What if being human came with an instruction manual that taught us possible ways to free ourselves from suffering? 

‘Enlightenment’ is a big concept – worthy of its own libraries of content – and can be tricky to wrap our heads around.   Some people prefer to see themselves simply on a journey towards sustainable calm and contentment.

A sense of sustainable contentment and peace comes from within, so it is changing the way the mind works that forms the foundation of yoga.  

We can use physical movements to work through the body – being the most accessible and relatable layer of our selves – but the real shift happens in our mind and emotions.

Here at The Yoga Institute, we often use the terms yoga philosophy and yoga psychology interchangeably, as we guide people to see the influence these learnings can have on mental and emotional health.

Through yoga we learn to observe ourselves as if observing a third person. This self-awareness gives us the freedom of clear-thought, so we can make conscious choices in our lives and not suffer unnecessarily at the constructs of our own minds.

For example, we’re all familiar with the little inner-critic that says things like, “You’re not good enough”, “They don’t really like you”, “That only works for other people, you can’t do it”, “You’ll never heal”, “Life will always be hard”……. Yes, that voice, we all have one! We could all benefit from being present enough to choose not to believe every thought that pops into our heads, right?

Just because a thought arises, doesn’t make it true. You are not your thoughts. This is the gift of yoga.

But we can’t exercise our right to choose which thoughts to believe, if we don’t actively practice monitoring and observing our thoughts. Without self-awareness, our thoughts will take us down some deep and self-limiting rabbit-holes faster than you can say “Yoga pants”! It is the practice of observing ourselves that allows us to select which thoughts we will engage with or entertain. We do not need to be passengers.

This is why here at The Yoga Institute, we often say, “Anything you do with attention to how you feel and how you are being, is doing yoga”. Every moment of the day is an opportunity to observe how we are being.

The human instruction manual

Yogic philosophy is often referred to as a blueprint for how to live well, how to how to live happy, healthy and peaceful lives with the double-edged gift of being born into the human condition.  

Our true, unchanging self  – with its calm, loving and peaceful ways –  is already there and has always been there; our work in as humans is to learn how to remove the mental blockades we’ve made for ourselves to re-connect with our real selves.

“Whaaaat?”    Ok, let’s re-phrase this a bit more plainly for the modern era:

Put another way, Yoga is ultimately about mental and emotional health, with an array of wonderful physical side-benefits.

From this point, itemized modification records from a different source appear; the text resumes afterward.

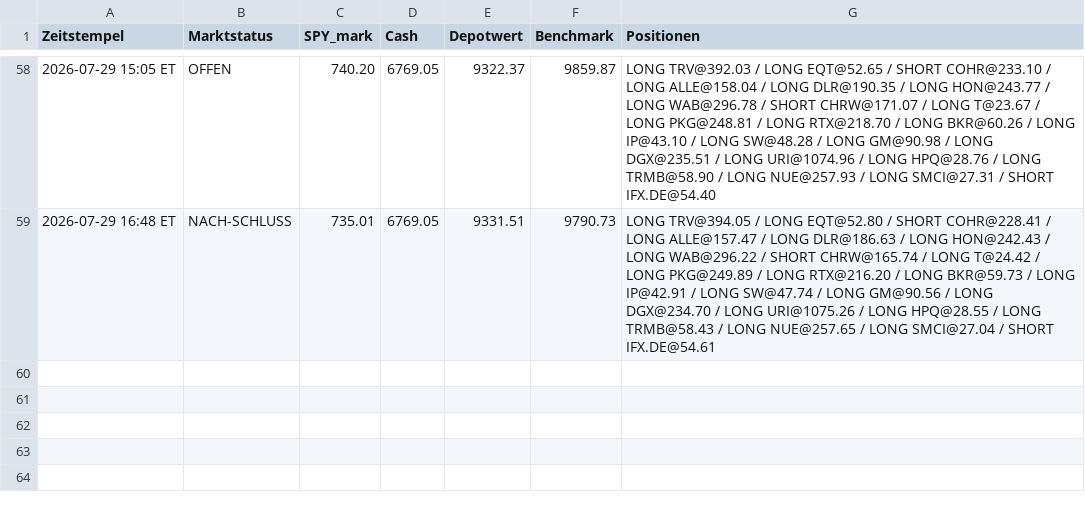
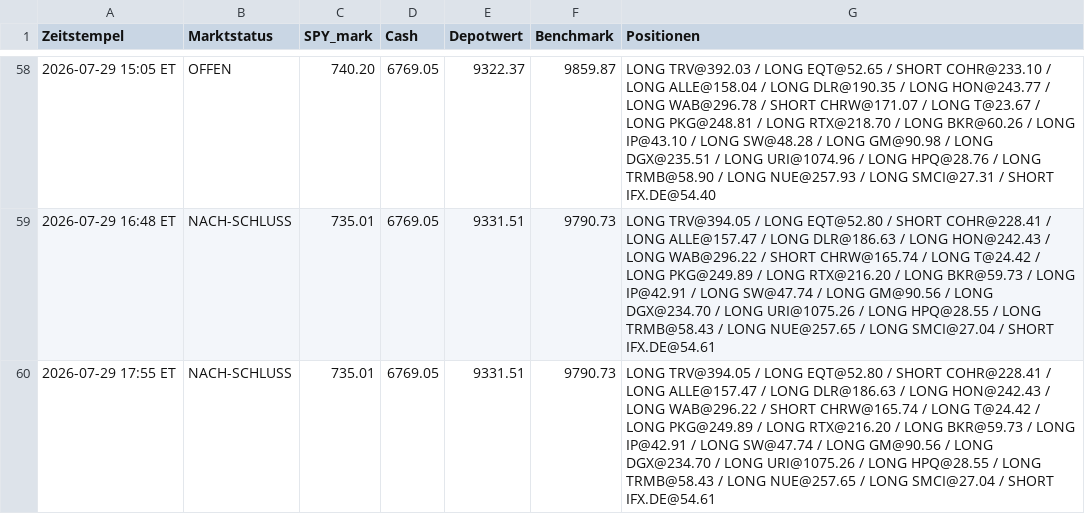
Before and after one commit to PatrickGerisch/NewsBot, a CSV file: news_bot_runs.csv, drawn as a sheet; only a part is shown, gaps mark what is left out; the diff names each change by its address in the sheet, - before the commit and + after, or states it on an @@ line.

```diff
--- a/news_bot_runs.csv
+++ b/news_bot_runs.csv
+row 60: 2026-07-29 17:55 ET | NACH-SCHLUSS | 735.01 | 6769.05 | 9331.51 | 9790.73 | LONG TRV@394.05 / LONG EQT@52.80 / SHORT COHR@228.41 / LONG ALLE@157.47 / LONG DLR@186.63 / LONG HON@242.43 / LONG WAB@296.22 / SHORT CHRW@165.74 / LONG T@24.42 / LONG PKG@249.89 / LONG RTX@216.20 / LONG BKR@59.73 / LONG IP@42.91 / LONG SW@47.74 / LONG GM@90.56 / LONG DGX@234.70 / LONG URI@1075.26 / LONG HPQ@28.55 / LONG TRMB@58.43 / LONG NUE@257.65 / LONG SMCI@27.04 / SHORT IFX.DE@54.61
```
Also changed, not shown: news_bot_alpaca_runs.csv, 5 other files.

People who have experienced the benefits that yoga can bring – benefits that go well beyond the physical level, such as a sense of calm or greater patience – make ideal candidates for teacher training.  Their own lived experiences tell them that yoga isn’t just an exercise class, that there’s something more here.

Yoga, spirituality, religion – how do they all fit together?

It’s important to note that Yoga is not a religion, as can on occasion be misinterpreted. With consciousness, humans sought to find practical answers to life’s most profound questions. History shows us this quest can lead to the existence of religions, but there is an important distinction between philosophy and faith.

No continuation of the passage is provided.